* _MATERIAL SHOWN_
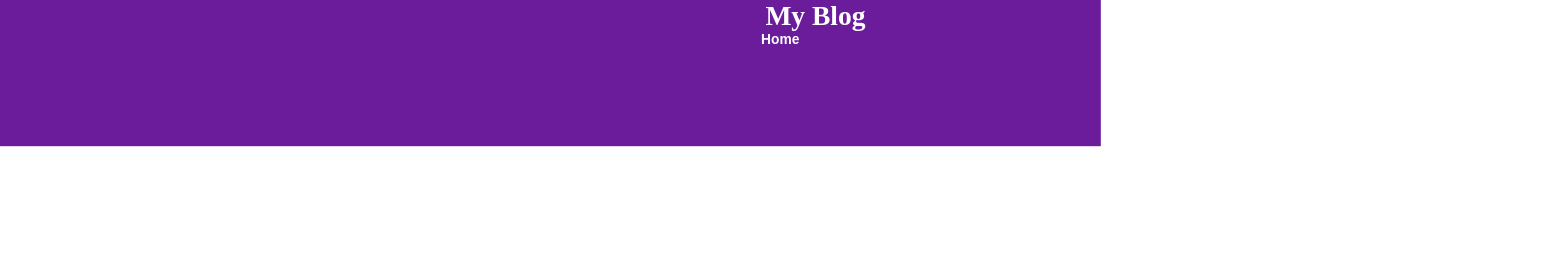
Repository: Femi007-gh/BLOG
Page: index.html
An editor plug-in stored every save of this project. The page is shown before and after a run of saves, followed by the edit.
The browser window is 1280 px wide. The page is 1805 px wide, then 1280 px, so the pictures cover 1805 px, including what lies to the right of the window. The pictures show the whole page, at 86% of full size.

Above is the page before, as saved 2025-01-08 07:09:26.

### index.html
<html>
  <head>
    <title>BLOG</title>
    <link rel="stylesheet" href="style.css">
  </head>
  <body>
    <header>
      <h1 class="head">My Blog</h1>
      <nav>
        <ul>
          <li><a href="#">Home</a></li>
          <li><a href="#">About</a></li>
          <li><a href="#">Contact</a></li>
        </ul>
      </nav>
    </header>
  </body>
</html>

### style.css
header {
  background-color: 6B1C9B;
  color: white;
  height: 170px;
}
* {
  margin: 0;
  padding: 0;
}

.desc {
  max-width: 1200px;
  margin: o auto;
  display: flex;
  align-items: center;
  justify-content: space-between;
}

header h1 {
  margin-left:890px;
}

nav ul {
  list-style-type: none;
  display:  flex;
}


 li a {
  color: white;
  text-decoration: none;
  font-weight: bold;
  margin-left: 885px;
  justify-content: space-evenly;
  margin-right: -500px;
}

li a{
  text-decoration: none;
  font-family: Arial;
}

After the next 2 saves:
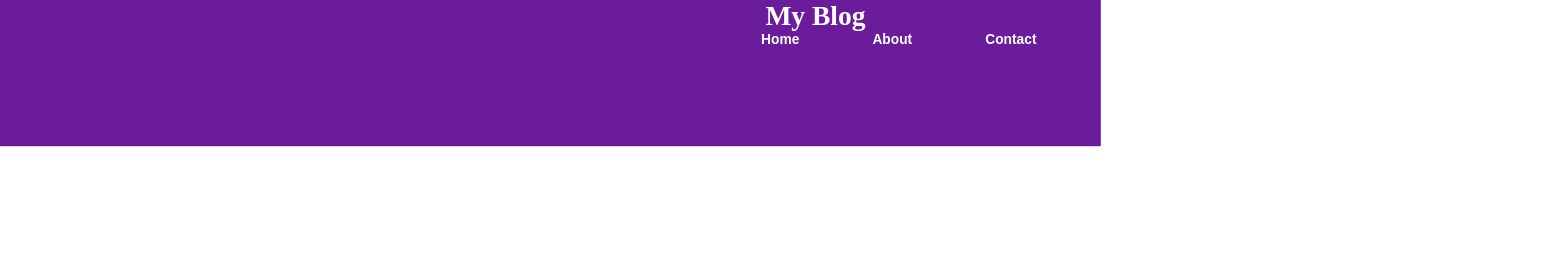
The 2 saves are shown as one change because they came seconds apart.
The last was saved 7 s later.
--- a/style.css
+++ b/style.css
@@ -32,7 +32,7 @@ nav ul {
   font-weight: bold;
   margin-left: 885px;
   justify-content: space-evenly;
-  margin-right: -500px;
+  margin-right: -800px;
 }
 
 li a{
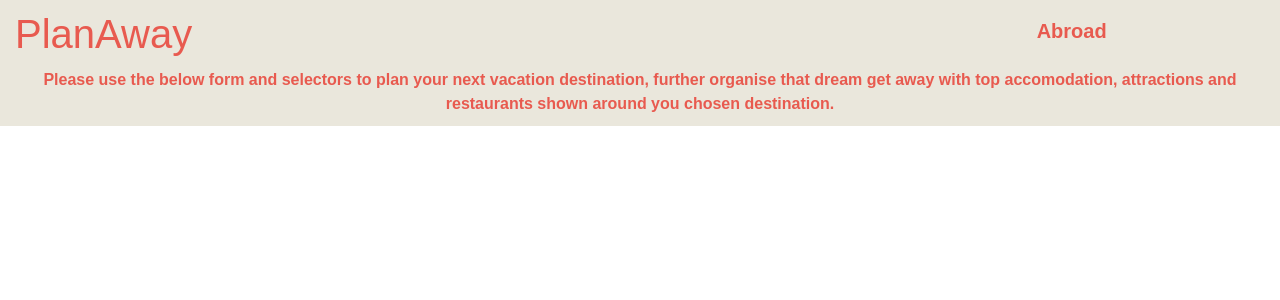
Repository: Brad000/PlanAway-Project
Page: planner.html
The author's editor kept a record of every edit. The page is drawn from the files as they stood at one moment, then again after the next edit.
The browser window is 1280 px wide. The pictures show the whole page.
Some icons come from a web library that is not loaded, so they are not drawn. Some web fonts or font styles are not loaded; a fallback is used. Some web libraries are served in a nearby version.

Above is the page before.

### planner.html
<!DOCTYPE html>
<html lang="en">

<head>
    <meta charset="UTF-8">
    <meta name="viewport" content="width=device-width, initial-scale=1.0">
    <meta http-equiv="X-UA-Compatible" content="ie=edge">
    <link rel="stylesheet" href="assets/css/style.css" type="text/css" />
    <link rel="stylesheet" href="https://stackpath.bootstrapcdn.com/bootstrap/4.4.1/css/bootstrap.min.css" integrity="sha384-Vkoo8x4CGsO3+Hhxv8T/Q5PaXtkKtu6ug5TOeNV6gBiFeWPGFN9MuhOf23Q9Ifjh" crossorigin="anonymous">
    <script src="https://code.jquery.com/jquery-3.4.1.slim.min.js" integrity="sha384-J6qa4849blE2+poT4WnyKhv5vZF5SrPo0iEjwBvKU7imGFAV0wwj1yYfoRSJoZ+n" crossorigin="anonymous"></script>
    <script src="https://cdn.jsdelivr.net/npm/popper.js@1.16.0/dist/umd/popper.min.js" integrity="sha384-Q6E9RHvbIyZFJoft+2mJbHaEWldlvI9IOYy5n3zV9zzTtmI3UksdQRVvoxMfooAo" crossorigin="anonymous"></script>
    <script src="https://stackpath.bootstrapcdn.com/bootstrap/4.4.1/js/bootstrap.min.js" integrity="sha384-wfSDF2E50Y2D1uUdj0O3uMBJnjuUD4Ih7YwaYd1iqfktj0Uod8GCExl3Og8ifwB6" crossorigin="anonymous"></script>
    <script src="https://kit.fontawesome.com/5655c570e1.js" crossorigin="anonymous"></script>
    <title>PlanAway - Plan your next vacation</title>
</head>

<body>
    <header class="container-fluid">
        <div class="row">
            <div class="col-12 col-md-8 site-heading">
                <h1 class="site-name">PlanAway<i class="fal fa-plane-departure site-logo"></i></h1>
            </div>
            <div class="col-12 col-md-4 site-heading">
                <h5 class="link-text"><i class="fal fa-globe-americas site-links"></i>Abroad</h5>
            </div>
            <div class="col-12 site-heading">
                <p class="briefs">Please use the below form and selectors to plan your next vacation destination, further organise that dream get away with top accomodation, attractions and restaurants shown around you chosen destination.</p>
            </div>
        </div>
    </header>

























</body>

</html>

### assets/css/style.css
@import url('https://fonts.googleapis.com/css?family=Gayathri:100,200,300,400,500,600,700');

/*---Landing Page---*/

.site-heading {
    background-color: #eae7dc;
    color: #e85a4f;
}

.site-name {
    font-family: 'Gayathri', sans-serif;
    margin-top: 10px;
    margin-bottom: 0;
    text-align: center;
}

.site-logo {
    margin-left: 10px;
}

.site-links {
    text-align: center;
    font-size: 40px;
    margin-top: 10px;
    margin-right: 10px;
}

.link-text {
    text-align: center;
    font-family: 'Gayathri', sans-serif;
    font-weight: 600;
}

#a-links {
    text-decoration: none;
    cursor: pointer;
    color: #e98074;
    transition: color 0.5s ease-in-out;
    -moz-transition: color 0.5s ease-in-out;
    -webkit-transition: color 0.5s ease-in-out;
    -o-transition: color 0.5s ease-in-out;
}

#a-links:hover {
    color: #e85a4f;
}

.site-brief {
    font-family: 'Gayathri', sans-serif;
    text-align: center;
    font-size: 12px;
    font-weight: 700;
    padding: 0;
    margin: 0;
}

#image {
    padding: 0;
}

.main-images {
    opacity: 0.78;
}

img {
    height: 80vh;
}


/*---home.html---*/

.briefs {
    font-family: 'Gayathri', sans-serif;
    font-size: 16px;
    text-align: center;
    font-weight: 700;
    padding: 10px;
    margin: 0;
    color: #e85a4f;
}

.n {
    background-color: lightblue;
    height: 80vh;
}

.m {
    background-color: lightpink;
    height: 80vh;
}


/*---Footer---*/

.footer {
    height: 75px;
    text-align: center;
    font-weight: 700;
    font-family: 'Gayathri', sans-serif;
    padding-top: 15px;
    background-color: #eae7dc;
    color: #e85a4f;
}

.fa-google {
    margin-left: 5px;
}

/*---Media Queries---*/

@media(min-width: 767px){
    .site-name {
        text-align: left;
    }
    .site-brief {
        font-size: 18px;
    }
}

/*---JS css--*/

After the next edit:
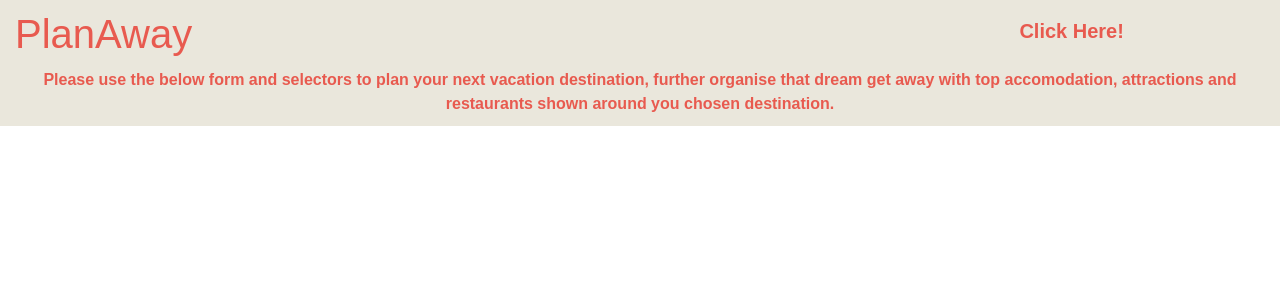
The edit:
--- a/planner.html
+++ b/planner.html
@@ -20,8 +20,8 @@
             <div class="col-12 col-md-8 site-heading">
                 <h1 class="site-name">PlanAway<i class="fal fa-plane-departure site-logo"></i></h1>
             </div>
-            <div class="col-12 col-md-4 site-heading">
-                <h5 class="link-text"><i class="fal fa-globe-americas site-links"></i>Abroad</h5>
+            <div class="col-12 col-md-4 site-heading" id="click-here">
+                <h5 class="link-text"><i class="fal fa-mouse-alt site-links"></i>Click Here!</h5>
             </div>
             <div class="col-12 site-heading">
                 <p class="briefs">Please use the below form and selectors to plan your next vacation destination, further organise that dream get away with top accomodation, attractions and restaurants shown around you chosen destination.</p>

* _DESCRIPTION OF THE TASK_
If the word "heading" appears in a line above, copy that line.

* _ANSWER BOX_
            <div class="col-12 col-md-8 site-heading">
            <div class="col-12 col-md-4 site-heading">
            <div class="col-12 site-heading">
.site-heading {
             <div class="col-12 col-md-8 site-heading">
-            <div class="col-12 col-md-4 site-heading">
+            <div class="col-12 col-md-4 site-heading" id="click-here">
             <div class="col-12 site-heading">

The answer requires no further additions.